* Task goal
Please return every line below that contains the string "Project".

* Entries shown
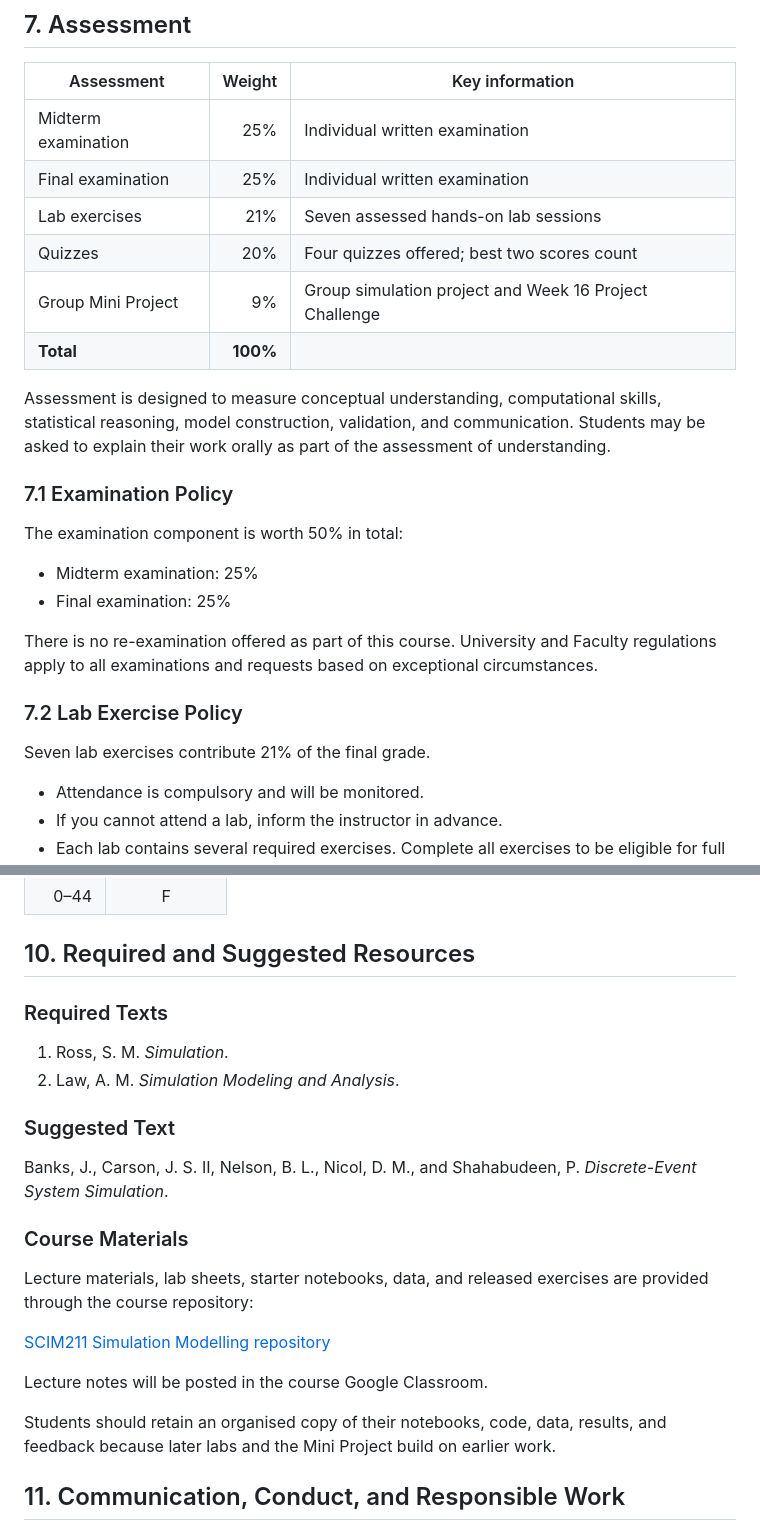
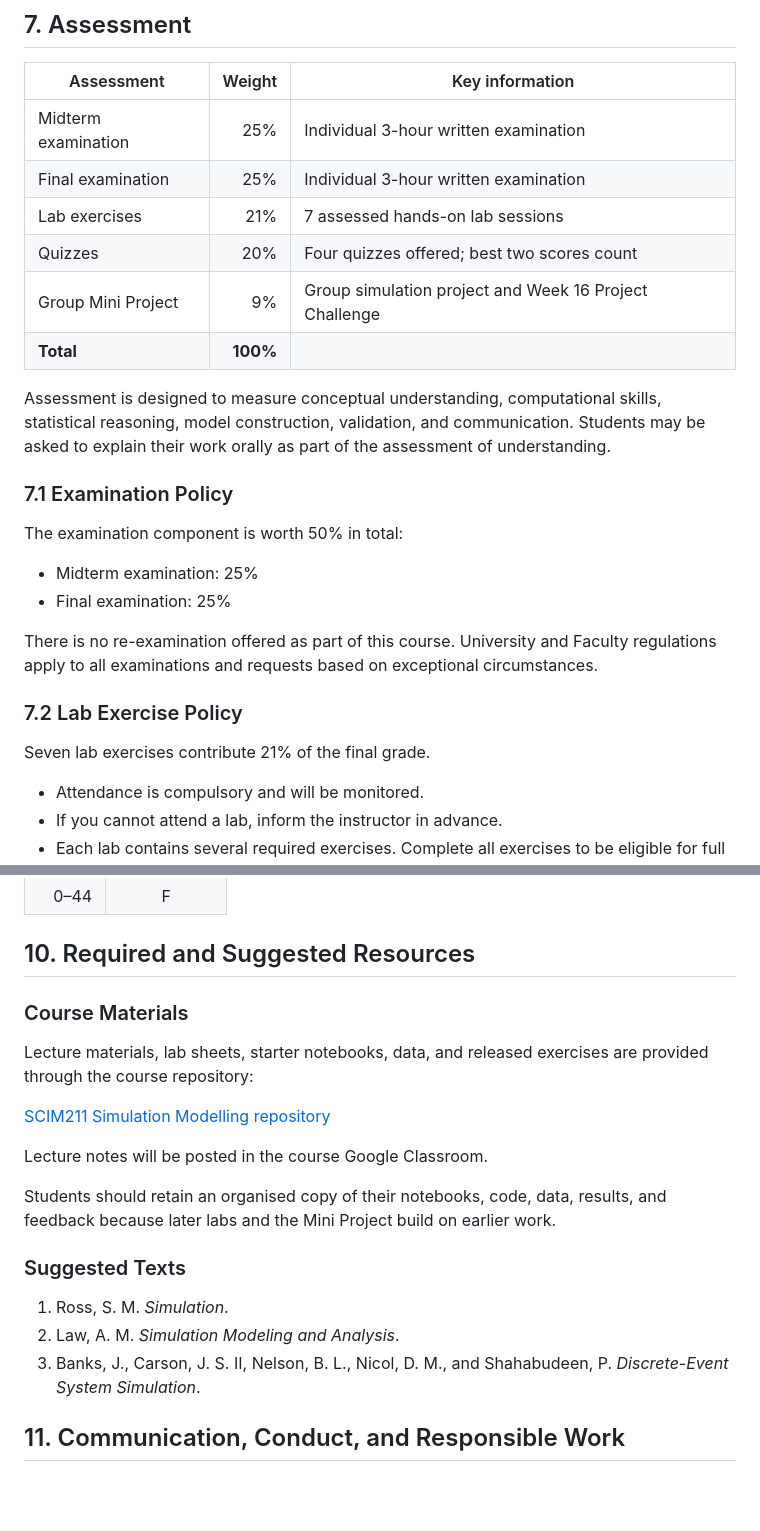
Before and after one commit to watthanan-jat/SCIM211-Simulation-Modelling, a Markdown page: syllabus.md, 2 parts joined by grey strips. Drawn GitHub-style; blank space fills up the shorter version.

```diff
--- a/syllabus.md
+++ b/syllabus.md
@@ -77,9 +77,9 @@ The continuing context is a **Coffee Shop Simulation Project**. Each lab adds a
 
 | Assessment | Weight | Key information |
 |---|---:|---|
-| Midterm examination | 25% | Individual written examination |
-| Final examination | 25% | Individual written examination |
-| Lab exercises | 21% | Seven assessed hands-on lab sessions |
+| Midterm examination | 25% | Individual 3-hour written examination |
+| Final examination | 25% | Individual 3-hour written examination |
+| Lab exercises | 21% | 7 assessed hands-on lab sessions |
 | Quizzes | 20% | Four quizzes offered; best two scores count |
 | Group Mini Project | 9% | Group simulation project and Week 16 Project Challenge |
 | **Total** | **100%** |  |
@@ -89,7 +89,6 @@ Assessment is designed to measure conceptual understanding, computational skills
 ### 7.1 Examination Policy
 
 The examination component is worth 50% in total:
-
 - Midterm examination: 25%
 - Final examination: 25%
 
@@ -98,7 +97,6 @@ There is no re-examination offered as part of this course. University and Facult
 ### 7.2 Lab Exercise Policy
 
 Seven lab exercises contribute 21% of the final grade.
-
 - Attendance is compulsory and will be monitored.
 - If you cannot attend a lab, inform the instructor in advance.
 - Each lab contains several required exercises. Complete all exercises to be eligible for full marks.
@@ -191,14 +189,6 @@ Performance is evaluated according to Faculty of Science and Mahidol University
 
 ## 10. Required and Suggested Resources
 
-### Required Texts
-
-1. Ross, S. M. *Simulation*.
-2. Law, A. M. *Simulation Modeling and Analysis*.
-
-### Suggested Text
-
-Banks, J., Carson, J. S. II, Nelson, B. L., Nicol, D. M., and Shahabudeen, P. *Discrete-Event System Simulation*.
 
 ### Course Materials
 
@@ -209,6 +199,13 @@ Lecture materials, lab sheets, starter notebooks, data, and released exercises a
 Lecture notes will be posted in the course Google Classroom.
 
 Students should retain an organised copy of their notebooks, code, data, results, and feedback because later labs and the Mini Project build on earlier work.
+
+### Suggested Texts
+
+1. Ross, S. M. *Simulation*.
+2. Law, A. M. *Simulation Modeling and Analysis*.
+3. Banks, J., Carson, J. S. II, Nelson, B. L., Nicol, D. M., and Shahabudeen, P. *Discrete-Event System Simulation*.
+
 
 ## 11. Communication, Conduct, and Responsible Work
 
```
Also changed, not shown: other parts of syllabus.md (+5 -6 lines).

* Exercise result
@@ -77,9 +77,9 @@ The continuing context is a **Coffee Shop Simulation Project**. Each lab adds a
 | Group Mini Project | 9% | Group simulation project and Week 16 Project Challenge |
 Students should retain an organised copy of their notebooks, code, data, results, and feedback because later labs and the Mini Project build on earlier work.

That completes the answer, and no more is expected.